Giving up your life for someone else seems like the death sentence, but ask any father and he'll tell you it is the best thing in the world.  Life is best enjoyed when you invest your life in the lives of others.  I don’t know why it works that way, but it does, and that's why fatherhood is absolutely amazing.

Happy Father's Day to all you dads!  And to those thinking about fatherhood; do it right and you will be amazed at what a wonderful thing it is to be called "dad'"!

Wednesday, June 04, 2014

Dandelion Theology

Back when my daughters were young it would not be uncommon for them to present me with  a little creation of their own as a gift for their daddy.  A page out of their coloring book or a hastily made craft project where some of their favorites, but I'll never forget a particular gift they gave me many years ago.

We used to live on a street that dead-ended into a field that in the springtime would bloom with all sorts of weeds, some of which would be quite colorful.  Among them were dandelions.  The girls would play out in the field and one day they came in announcing they had a surprise for me.  From behind their backs they revealed a bouquet of "beautiful flowers" they had picked for me from the field and presented them to me as if they were the rarest and most beautiful flowers known to man.   And to me they were!

In actuality they had handed me a bunch of weeds that probably wouldn't last through the day, but because of their love for me and my love for them they were received as a great treasure.  Sometimes it really is the thought that counts and, if that be true, this gift was priceless.

Giving to God - whether it be time, talents, or money - can be a tricky proposition. 
What can we possibly give to the Creator of everything? 
What need does He have with me or anything I possess?
If I give more than the next guy is He more pleased with me?
If I have just a little does that mean that my gift is in some way less pleasing to Him?

Giving can be both guilt inducing and pride inflating.  I have felt both.  I have felt that God is somehow lucky to have a generous man like me on His side.  At other times I have felt my gifts inadequate especially compared to others who have more to give.  If we look at giving as a pure transaction between Creator and creature then we will fall into one of those categories.  But it doesn’t have to be and it shouldn't be.   Neither feeling is what God desires and neither feeling encourages joyful generosity.

Instead of looking at giving as a business transaction it should be seen as an expression of a personal relationship, a display of gratitude and love.  We don’t give to God to "pay Him off";  we give to God like a child who wants to express their love to their father.  Regardless of the size of the gift we give it to Him as an expression of our love and thankfulness.  And a gift given out of love is a precious gift to the recipient.
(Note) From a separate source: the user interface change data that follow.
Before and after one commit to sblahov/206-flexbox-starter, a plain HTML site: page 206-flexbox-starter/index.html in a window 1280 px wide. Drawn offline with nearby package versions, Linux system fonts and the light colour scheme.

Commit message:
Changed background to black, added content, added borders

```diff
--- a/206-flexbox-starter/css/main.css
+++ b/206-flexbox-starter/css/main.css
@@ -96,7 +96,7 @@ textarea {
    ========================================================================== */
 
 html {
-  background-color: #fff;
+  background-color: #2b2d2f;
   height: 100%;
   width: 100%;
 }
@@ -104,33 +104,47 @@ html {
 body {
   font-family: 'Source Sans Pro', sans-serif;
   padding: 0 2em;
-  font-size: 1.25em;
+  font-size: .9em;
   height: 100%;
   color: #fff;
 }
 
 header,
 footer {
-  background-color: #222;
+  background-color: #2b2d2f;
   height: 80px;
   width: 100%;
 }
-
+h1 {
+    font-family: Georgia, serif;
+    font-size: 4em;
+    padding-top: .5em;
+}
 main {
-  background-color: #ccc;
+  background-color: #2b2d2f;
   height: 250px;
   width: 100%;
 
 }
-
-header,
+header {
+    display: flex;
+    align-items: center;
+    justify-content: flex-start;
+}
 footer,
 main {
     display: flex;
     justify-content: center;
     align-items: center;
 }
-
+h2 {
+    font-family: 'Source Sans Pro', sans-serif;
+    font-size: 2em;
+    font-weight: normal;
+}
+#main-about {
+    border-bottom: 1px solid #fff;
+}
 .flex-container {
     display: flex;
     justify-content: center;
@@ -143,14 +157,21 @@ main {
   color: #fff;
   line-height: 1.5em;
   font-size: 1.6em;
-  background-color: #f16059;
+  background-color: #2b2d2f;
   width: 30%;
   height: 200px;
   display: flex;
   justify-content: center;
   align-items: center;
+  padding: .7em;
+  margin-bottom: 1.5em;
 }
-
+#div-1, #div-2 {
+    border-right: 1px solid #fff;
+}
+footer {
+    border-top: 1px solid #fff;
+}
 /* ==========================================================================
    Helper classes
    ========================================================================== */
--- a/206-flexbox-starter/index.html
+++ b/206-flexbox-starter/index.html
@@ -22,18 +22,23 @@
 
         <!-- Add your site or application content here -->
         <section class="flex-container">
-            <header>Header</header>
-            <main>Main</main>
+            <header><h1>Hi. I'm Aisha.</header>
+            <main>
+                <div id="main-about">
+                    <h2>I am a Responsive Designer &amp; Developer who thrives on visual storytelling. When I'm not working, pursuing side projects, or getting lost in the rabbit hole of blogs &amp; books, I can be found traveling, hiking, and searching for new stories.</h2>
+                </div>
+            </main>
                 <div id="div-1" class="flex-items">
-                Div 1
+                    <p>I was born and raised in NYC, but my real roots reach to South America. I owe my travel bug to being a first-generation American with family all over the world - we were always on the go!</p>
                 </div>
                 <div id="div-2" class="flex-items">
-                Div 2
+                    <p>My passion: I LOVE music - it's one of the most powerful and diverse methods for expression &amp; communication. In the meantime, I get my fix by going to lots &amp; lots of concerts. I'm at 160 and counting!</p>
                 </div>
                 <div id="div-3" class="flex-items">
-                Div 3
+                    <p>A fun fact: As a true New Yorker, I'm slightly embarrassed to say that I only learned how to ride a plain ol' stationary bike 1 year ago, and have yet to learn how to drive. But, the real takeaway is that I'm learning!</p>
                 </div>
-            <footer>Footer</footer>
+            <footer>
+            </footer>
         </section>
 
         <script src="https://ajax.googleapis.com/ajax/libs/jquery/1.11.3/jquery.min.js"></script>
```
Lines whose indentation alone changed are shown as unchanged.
On one occasion Jesus was observing people as they came by to make their contributions to the temple in Jerusalem.  Some came by and deposited large sums of money which surely drew the admiration of bystanders and many thanks from the priests.  Jesus never says their large gifts were not welcomed and appreciated, but he does point out another gift that was made.  A widow came by and gave a small amount, a mere percentage of what the others had given.  Yet Jesus commends her saying she gave more than all the others!  What a startling statement that must have been, and still is today.  That small gift amounted to no more than a fistful of weeds, but because of the love it represented it was received as a priceless treasure.

As believers we are called to be cheerful givers, but giving will never be joyful until it is rooted in a relationship with our Father.  When we give with the pure simplicity of love both the giver and the recipient will overflow with delight.

Throughout the years my daughters have given me more expensive gifts but each one is  valuable not on the basis of the price tag, but by virtue of what the gift says.  God receives our gifts in the same way.  No matter what I give I like to see myself as that little child running into the house and surprising my father with a bouquet of weeds and then seeing a smile come across his face.  And in that image I find the joy in giving!